- WPA: 0.094
This highlight isn't on mlb.com and I can't figure out how to embed a YouTube video with a specific time stamp with the SBNation editor... skip ahead to 12:05 to see the play.
James Jones also stole second base earlier in the inning (good for 0.049 WPA) because that's just what he does. Miller would hit a triple three pitches later, scoring both Jones and Saunders, so it wasn't as if Jones necessarily needed to have been on third to score, but the Mariners chances of getting a run improved from 42.5% (runners on first and second, one out) to 65.3% (runners on first and third, one out). Jones' stolen bases in this contest were big for the Mariners; they were in the middle of a terrible offensive slump, scoring only 14 runs over a stretch of eight games between the 7th and 15th of September. When your offense is that impotent, the value of every extra base feels extra important.

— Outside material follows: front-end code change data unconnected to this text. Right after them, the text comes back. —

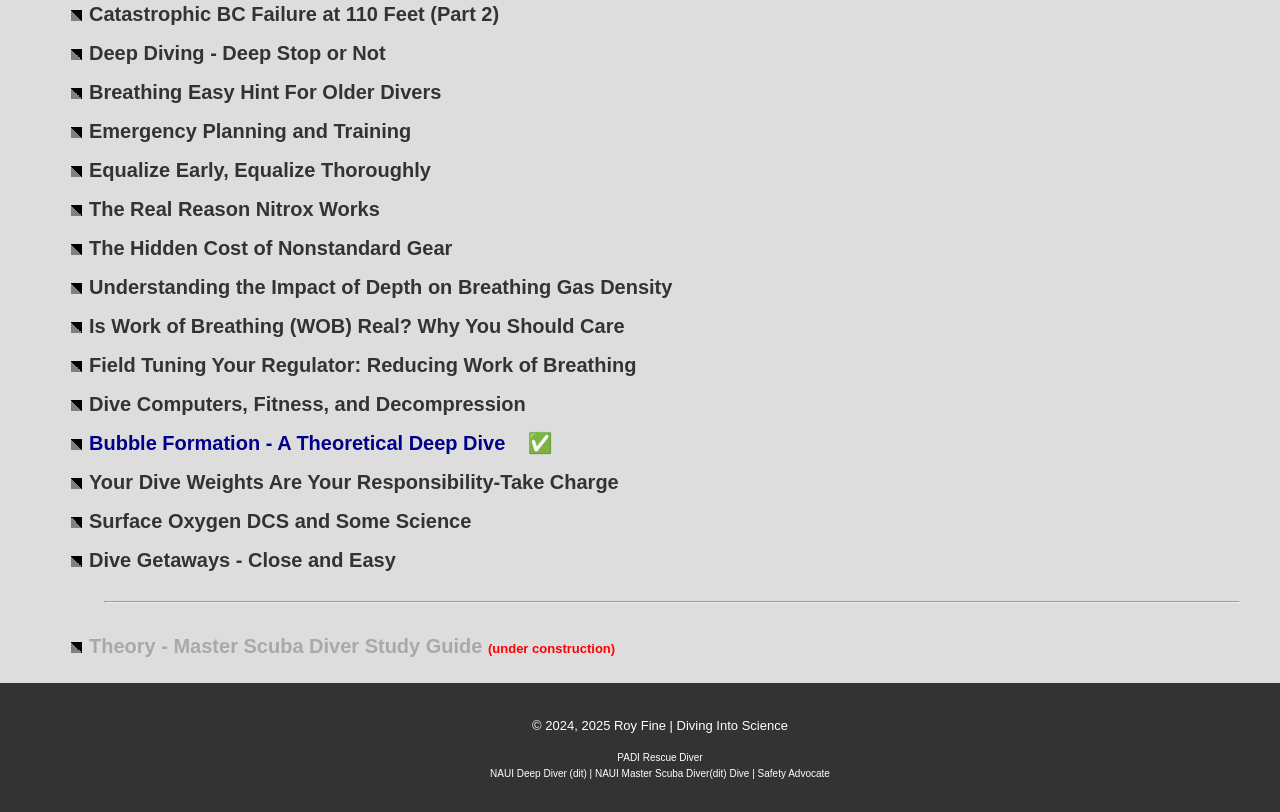
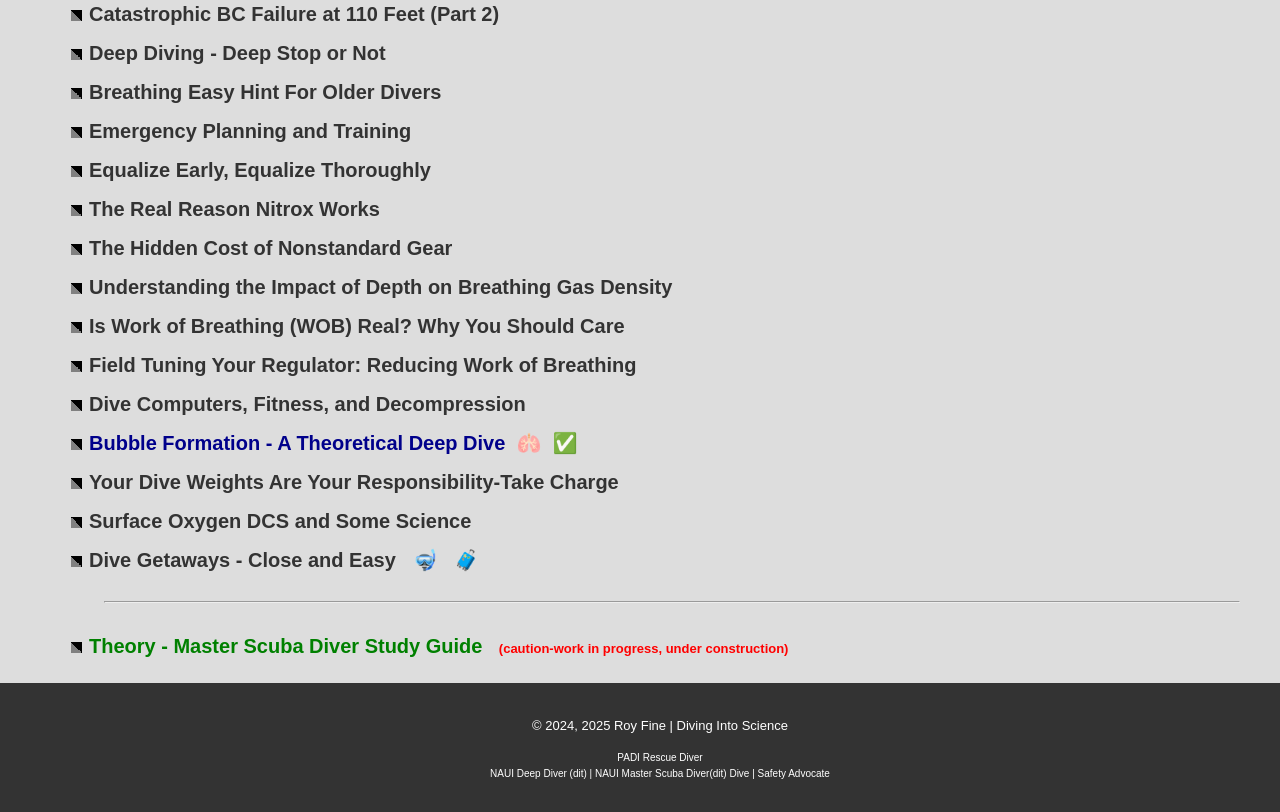
Before and after one commit to rlfine/dive_blog, a plain HTML site: page index.html in a window 1280 px wide. Shown: the part 392-1204 px from the top of the page. Drawn offline with Linux system fonts and the light colour scheme.

Commit message:
adding icons to main index

```diff
--- a/index.html
+++ b/index.html
@@ -47,18 +47,18 @@
                     Reducing Work of Breathing</a></li>
             <li><a href="articles/diveComputersFitnessDecompression.html">Dive Computers, Fitness, and Decompression</a>
             </li>
-            <li><a href="articles/bubbleFormationAndResistanceDeepDiveTheory.html"><span style="color:darkblue;">Bubble Formation - A Theoretical Deep Dive &nbsp;&nbsp; &#x2705;</span></a></li>
+            <li><a href="articles/bubbleFormationAndResistanceDeepDiveTheory.html"><span style="color:darkblue;">Bubble Formation - A Theoretical Deep Dive &nbsp;🫁&nbsp; &#x2705;</span></a></li>
 
             <li><a href="articles\yourDiveWeightsAreYourResponsibility_TakeCharge.html">Your Dive Weights Are Your Responsibility-Take Charge</a></li>
 
             <li><a href="articles\surfaceOxygenDCS_and_SomeScience.html">Surface Oxygen DCS and Some Science</a></li>
 
-            <li><a href="articles\diveGetAway_quickEasy.html">Dive Getaways - Close and Easy</a></li>
+            <li><a href="articles\diveGetAway_quickEasy.html">Dive Getaways - Close and Easy &nbsp;&nbsp;🤿 &nbsp; 🧳</a></li>
 
             <hr style=" margin:30px;">
 
-            <li><a href="articles/studyGuide/master_scuba_catalog.html"> <span style="color:darkgray;"> Theory - Master
-                        Scuba Diver Study Guide </span><span style="color:red;font-size:small;">(under
+            <li><a href="articles/studyGuide/master_scuba_catalog.html"> <span style="color:green;"> Theory - Master
+                        Scuba Diver Study Guide </span><span style="color:red;font-size:small;"> &nbsp;&nbsp;&nbsp;(caution-work in progress, under
                         construction)</span></a>
             </li>
         </ul>
```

Worst stolen base of the season:
- Date: August 20th @ Philadelphia Phillies
- Situation: Top 4th, 1-1 count, 0 outs, runners on second and third, M's up 2-1
- Result: Chris Denorfia thrown out "stealing home"
- WPA: -0.12
Again, skip ahead to 5:53 to see the play.
Although this wasn't a true stolen base attempt, it goes down in the books as one. What we have here appears to be a terribly broken squeeze play. Denorfia clearly breaks for home on the pitch, but Jesus Sucre does his best Eric Byrnes impersonation and doesn't offer at the ball. It's almost certainly Sucre who missed the sign because Denorfia would've gotten the call directly from the third base coach (unless Rich Donnelly messed up, which I suppose is possible). When asked about this sequence after the game, McClendon said: "Fact is, it didn’t go right. It makes no difference who screwed up or who did what. It was a screwed-up play." Kudos for refusing to throw your backup catcher under the bus, Lloyd.
This out hurt a lot. Especially when you consider the fact that Sucre singled on the very next pitch (which would've scored Denorfia) and that the Mariners ultimately ended up losing the game 4-3. (Sucre also allowed a run to score on a passed ball in this game. Not his finest performance.)
Finally, a few more Mariners-centric stolen base numbers:
- When trying to steal second base, the Mariners were successful in 85 out of 123 attempts (69% success rate).
- When trying to steal third base, the Mariners were successful in 11 out of 14 attempts (79% success rate). James Jones was 7 for 7 in stealing third.
- The squeeze play with Denorfia and Sucre was the Mariners only "attempt" at stealing home.
- The Mariners attempted just one double steal in 2014. Jackson and Ackely successfully stole third and second base, respectively, in the first inning of a game against A.J. Burnett and the Phillies.
It'll be interesting to see how the Mariners stolen base numbers change next year. A full season of Austin Jackson and a more experienced James Jones (assuming he makes the 25-man roster, which doesn't really seem as likely as it did at the beginning of the off-season) could go a long way to turning Seattle into a real base-stealing threat.